“We two roam by the sea.” Or so I’ve attempted in Aleut.
My wife and I have taken to Alaska, the 49th state to join the Union but the 50th state my wife has visited. The dual tense verb alágukik may also mean “we two travel by baidarka,” with a baidarka the iconic Aleutian kayak. For our trip, we’ll just pretend baidarka is “cruise.”
The stem of this verb is alág, which, according to my research, is related to the Aleut word for “sea” and basis for the very name Alaska. According to the OED, Alaska is from the Aleut alaxsxix, “the object toward which the action of the sea is directed” – or “mainland.” There is evidence of Aljaska in the Russian of late 18th-century explorers there.
Alaska may be “the Last Frontier,” but its etymology is all about the sea.

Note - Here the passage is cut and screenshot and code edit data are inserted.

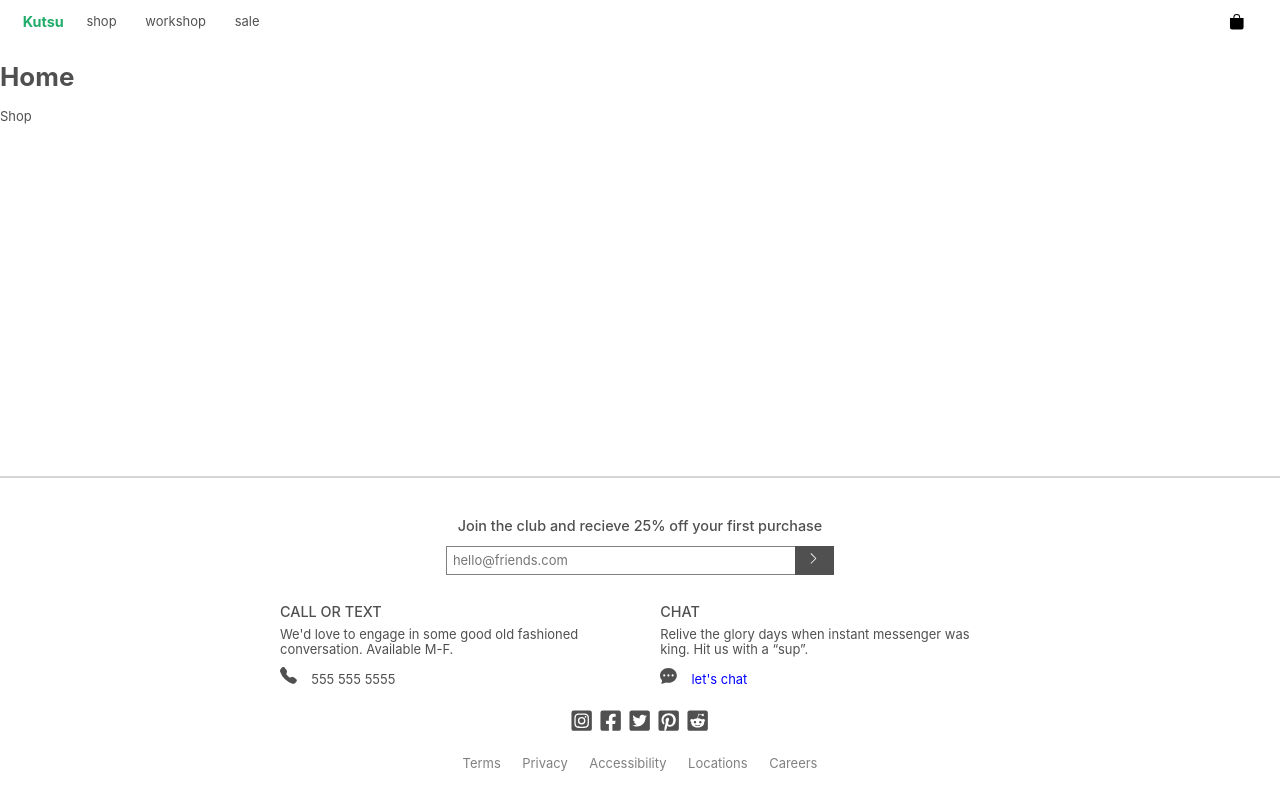
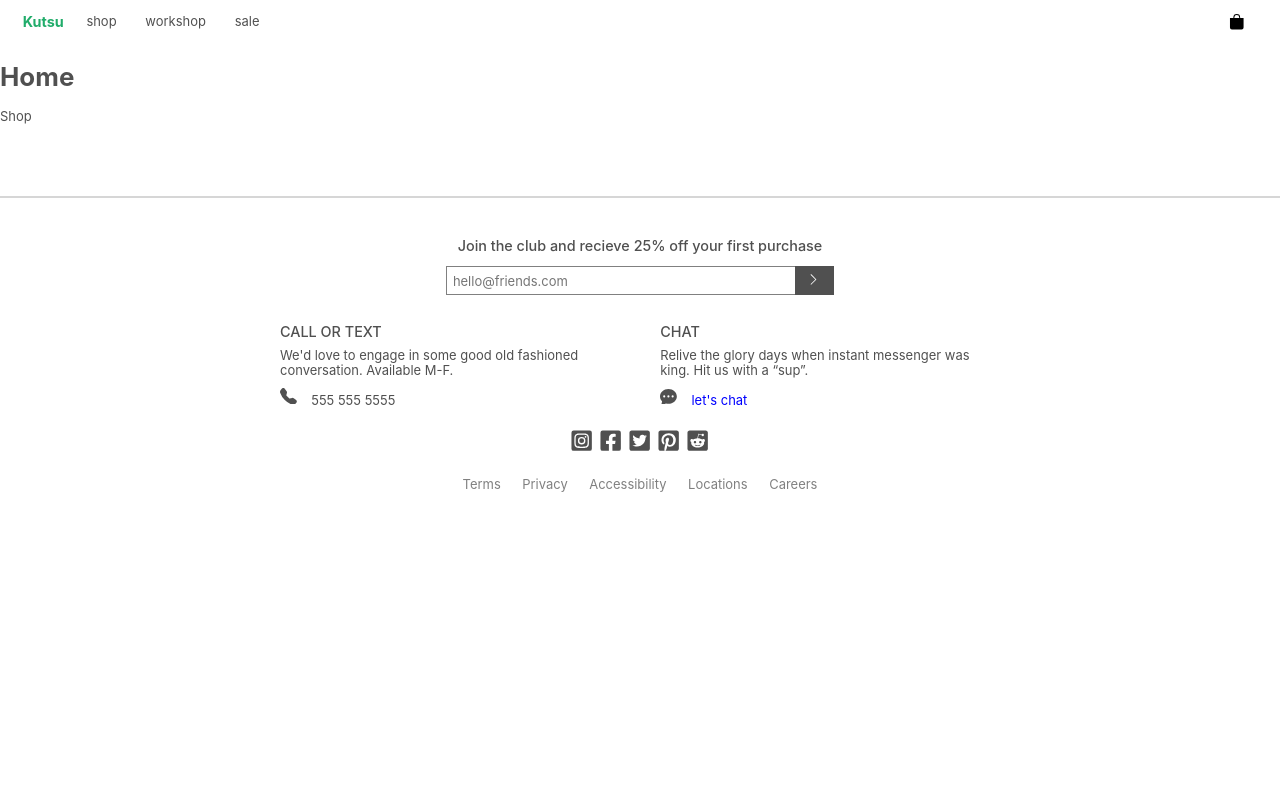
Before and after one commit to vanquiche/kutsu-eCommerce, a React (Create React App) app: page / in a window 1280 px wide. Built offline with nearby package versions, Linux system fonts and the light colour scheme.

Commit message:
remove console log check

```diff
--- a/src/components/Footer/Footer.css
+++ b/src/components/Footer/Footer.css
@@ -11,8 +11,9 @@ section p {
 
 .container {
   /* background-color: white; */
-  position: absolute;
-  bottom: 0;
+  /* position: absolute;
+  bottom: 0; */
+  margin-top: 5rem;
   width: 100%;
   border-top: .2rem solid rgb(214, 214, 214);
   /* outline: 1px solid red; */
--- a/src/components/Footer/Footer.tsx
+++ b/src/components/Footer/Footer.tsx
@@ -16,7 +16,7 @@ const legalLinks = [
 ]
 
 const Footer = () => {
-  console.log('render footer')
+  // console.log('render footer')
   return (
     <footer className='container'>
       <div className='grid-container'>
```
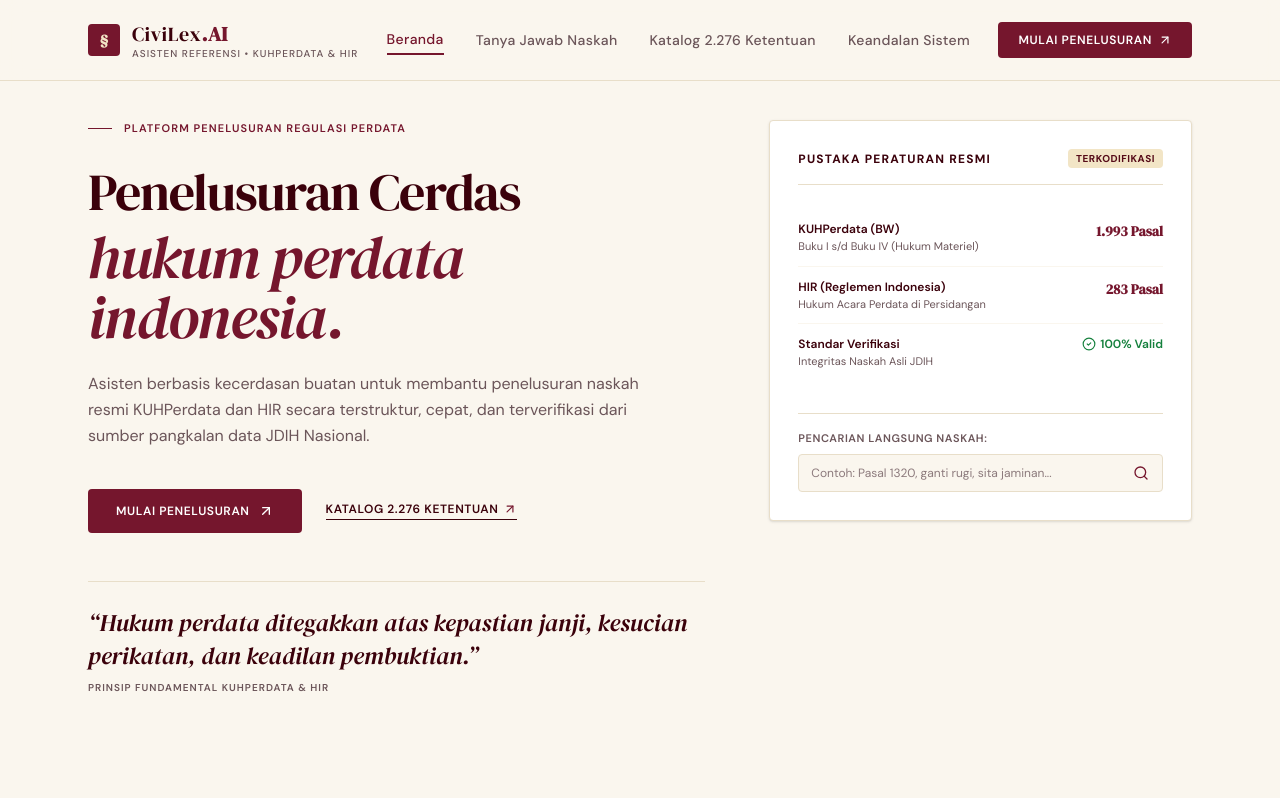
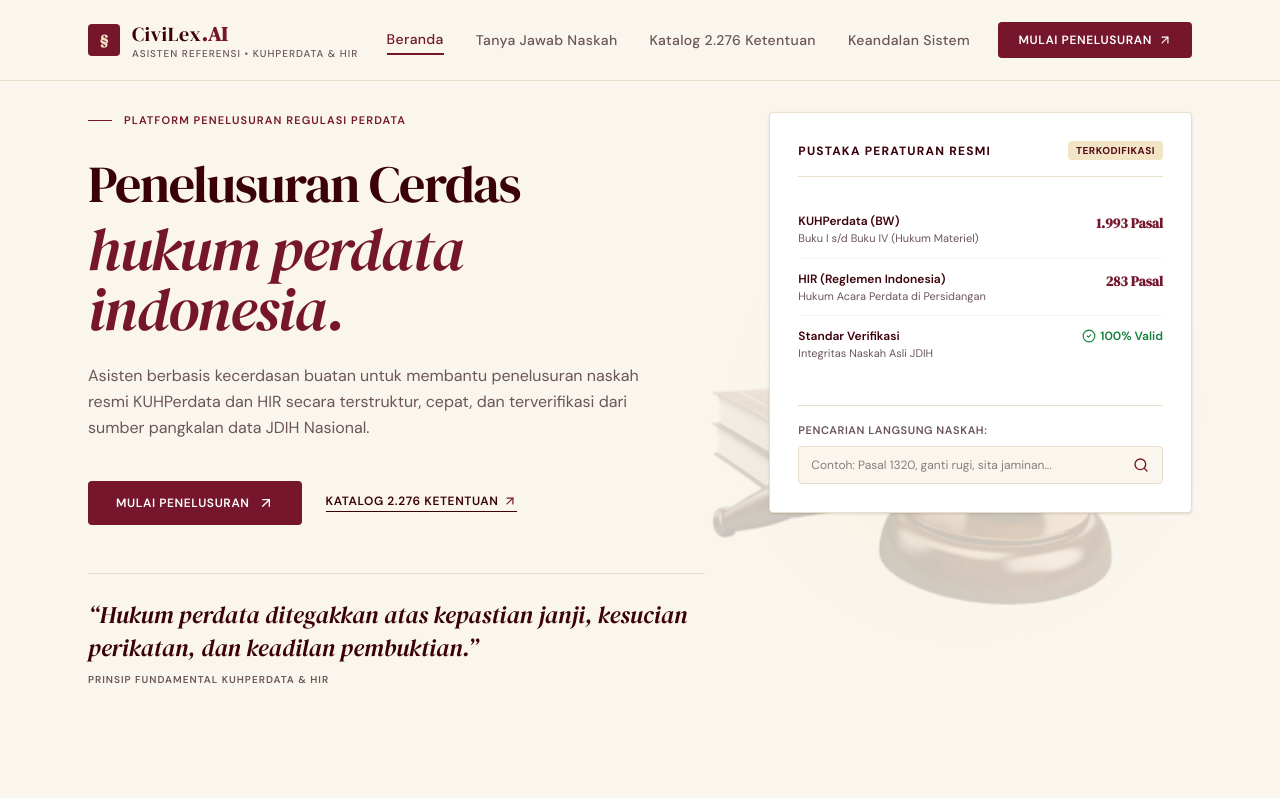
Before and after one commit to nisrinaatiqah/legal-rag-kuhperdata, a Next.js app in the folder perdata-app/: page / in a window 1280 px wide. Shown: the top 798 px of the page. Built offline with nearby package versions, Linux system fonts and the light colour scheme; a web font is replaced by a local one.

Commit message:
feat: add subtle faded law emblem background to homepage hero

```diff
--- a/perdata-app/app/page.tsx
+++ b/perdata-app/app/page.tsx
@@ -51,11 +51,35 @@ export default function HomePage() {
 
   return (
     <div className="flex flex-col gap-24 pb-20 font-body">
-      {/* Editorial Hero Section (Asymmetric 2-Column Grid - Inspired by Image 2 & 3) */}
-      <section className="max-w-6xl mx-auto px-6 pt-6 w-full">
-        <div className="grid grid-cols-1 lg:grid-cols-12 gap-12 lg:gap-16 items-start">
-          {/* Left Column (60%): Headline, Context, & Action */}
-          <div className="lg:col-span-7 flex flex-col items-start text-left">
+      {/* Editorial Hero Section with Faded Law Emblem Background (Inspired by fe-kuhp-kuhap-chatbot) */}
+      <section className="relative overflow-hidden w-full pt-4 pb-8">
+        {/* Soft Faded Background Law Emblem Watermark */}
+        <div
+          aria-hidden="true"
+          className="absolute right-0 md:right-8 lg:right-20 top-1/2 -translate-y-1/2 w-[340px] sm:w-[460px] lg:w-[560px] h-[340px] sm:h-[460px] lg:h-[560px] pointer-events-none select-none z-0 opacity-15 md:opacity-20 transition-opacity"
+          style={{
+            backgroundImage: "url('/law-emblem.png')",
+            backgroundRepeat: 'no-repeat',
+            backgroundPosition: 'center',
+            backgroundSize: 'contain',
+            filter: 'contrast(1.1) sepia(0.2)',
+          }}
+        />
+
+        {/* Subtle Ambient Radial Glow */}
+        <div
+          aria-hidden="true"
+          className="absolute top-1/2 right-16 -translate-y-1/2 w-[500px] h-[500px] rounded-full pointer-events-none select-none z-0 opacity-20"
+          style={{
+            background: 'radial-gradient(circle, #F2D9A0 0%, transparent 70%)',
+          }}
+        />
+
+        {/* Content Container */}
+        <div className="max-w-6xl mx-auto px-6 relative z-10 w-full">
+          <div className="grid grid-cols-1 lg:grid-cols-12 gap-12 lg:gap-16 items-start">
+            {/* Left Column (60%): Headline, Context, & Action */}
+            <div className="lg:col-span-7 flex flex-col items-start text-left">
             {/* Minimalist Section Eyebrow */}
             <div className="flex items-center gap-3 mb-6">
               <span className="w-6 h-[1.5px] bg-[#75162D]"></span>
@@ -177,7 +201,8 @@ export default function HomePage() {
             </div>
           </div>
         </div>
-      </section>
+      </div>
+    </section>
 
       {/* Structured Competences Section (Enclosed 4-Column Division - Inspired by Image 3 & 5) */}
       <section className="max-w-6xl mx-auto px-6 w-full">
```
Also changed, not shown: perdata-app/public/law-emblem.png (added).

The region is quite literally the last frontier of the Aleut language, with well under 500 speakers remaining. The US bought Alaska from Russia in 1867 – the “Alaska Purchase” – for $7.2 million, or 2 cents (2 cents!) an acre. Apparently, the storied Delmonico’s over on the other side of the US, New York City, baked some ice cream in a pastry and called it a “Baked Alaska” back in 1882 to commemorate of the event.
And I can think of no better way to commemorate our event – my wife’s birthday – than by serving up a little etymology. Happy birthday!
The Mashed Radish will be back in August.